The MFA letter proposed that the CFTC phase in the trade execution requirement on registered swap execution facilities (“SEFs”) and designated contract markets (“DCMs”) by product and transaction type for the rates asset class, beginning with outright, spot-starting, USD and EUR swaps at the benchmark tenors in the fixed-to-floating interest rate swap class. This initial phase would be followed by progressively phased expansion of the trading mandate to include additional currencies, tenors and forward start dates in the fixed-to-floating swap class, as well as to other swap classes.
The MFA also recommended a similar phase-in to cover “package transactions” (as opposed to outright swaps). The letter compared the MFA’s recommendations to the Javelin SEF, trueEX and TW SEF MAT determinations. Additionally, the MFA letter raised certain operational readiness issues for SEF/DCM trading that the CFTC should address in connection with the phase-in of the trading mandate.
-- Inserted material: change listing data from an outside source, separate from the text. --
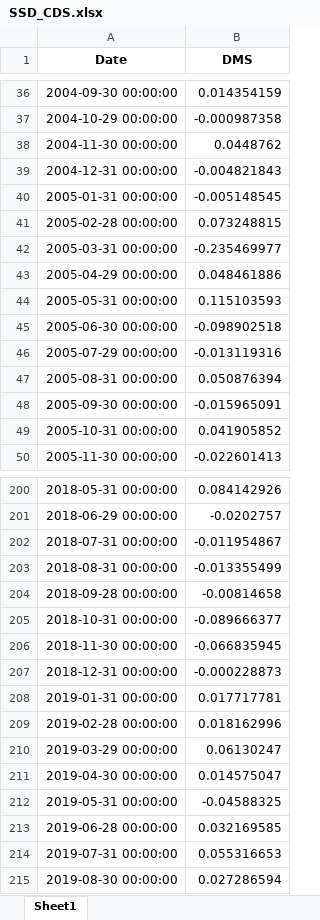
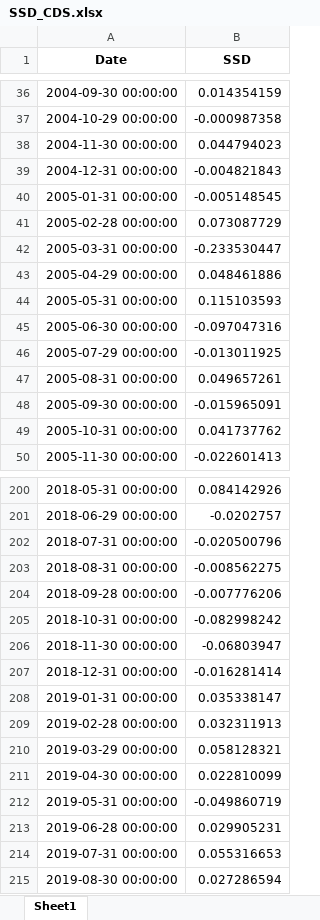
Before and after one commit to neumann-econ/jesse-neumann.github.io, an Excel workbook: data/SSD_CDS.xlsx, sheet Sheet1, drawn as a sheet; only a part is shown, gaps mark what is left out; values as stored, in another font and other column widths than the file's, no borders; the diff covers the shown part only; the diff names each change by its address in the sheet, - before the commit and + after, or states it on an @@ line.

```diff
--- a/data/SSD_CDS.xlsx (sheet Sheet1)
+++ b/data/SSD_CDS.xlsx (sheet Sheet1)
-B1: DMS
+B1: SSD
-B38 (SSD): 0.0448762
+B38 (SSD): 0.044794023
-B41 (SSD): 0.073248815
+B41 (SSD): 0.073087729
-B42 (SSD): -0.235469977
+B42 (SSD): -0.233530447
-B45 (SSD): -0.098902518
+B45 (SSD): -0.097047316
-B46 (SSD): -0.013119316
+B46 (SSD): -0.013011925
-B47 (SSD): 0.050876394
+B47 (SSD): 0.049657261
-B49 (SSD): 0.041905852
+B49 (SSD): 0.041737762
-B202 (SSD): -0.011954867
+B202 (SSD): -0.020500796
-B203 (SSD): -0.013355499
+B203 (SSD): -0.008562275
-B204 (SSD): -0.00814658
+B204 (SSD): -0.007776206
-B205 (SSD): -0.089666377
+B205 (SSD): -0.082998242
-B206 (SSD): -0.066835945
+B206 (SSD): -0.06803947
-B207 (SSD): -0.000228873
+B207 (SSD): -0.016281414
-B208 (SSD): 0.017717781
+B208 (SSD): 0.035338147
-B209 (SSD): 0.018162996
+B209 (SSD): 0.032311913
-B210 (SSD): 0.06130247
+B210 (SSD): 0.058128321
-B211 (SSD): 0.014575047
+B211 (SSD): 0.022810099
-B212 (SSD): -0.04588325
+B212 (SSD): -0.049860719
-B213 (SSD): 0.032169585
+B213 (SSD): 0.029905231
```
Also changed, not shown: 12 added rows and 40 edited cells elsewhere in this sheet.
Lofchie Comment: Essentially, the MFA recommends that the CFTC reexamine the extremely low standards that it has established for allowing SEFs to force trading of swaps onto a SEF. Instead, the MFA recommends the CFTC take a more measured approach, in which market participants would effectively experiment with SEF-trading of those swaps having the highest volume. If that goes well, more trades could move onto SEFs gradually. According to the MFA, the CFTC would not be required to amend its rules in this regard; the CFTC could, in effect, temporarily nullify its prior rulemakings through the “issuance of staff no-action relief” (at pages 3-4).
The MFA’s idea of an approach to mandatory SEF trading – that it makes sense to proceed slowly and carefully – is entirely rational and is consistent with the approach urged by SIFMA and the sell-side as well. One could object, as a procedural matter, to the notion that the CFTC should amend its rules through staff no-action letters, but the reality is that the CFTC did not seem to give any serious consideration to the original rulemaking or it would have foreseen the risks raised by the MFA. It would serve the greater good if the CFTC did not risk damaging the markets (as well as the reputation of the CFTC as a regulator) with a massive experiment of which there have been a minimum of trials. See prior comments on this topic here.
See: MFA Comment Letter.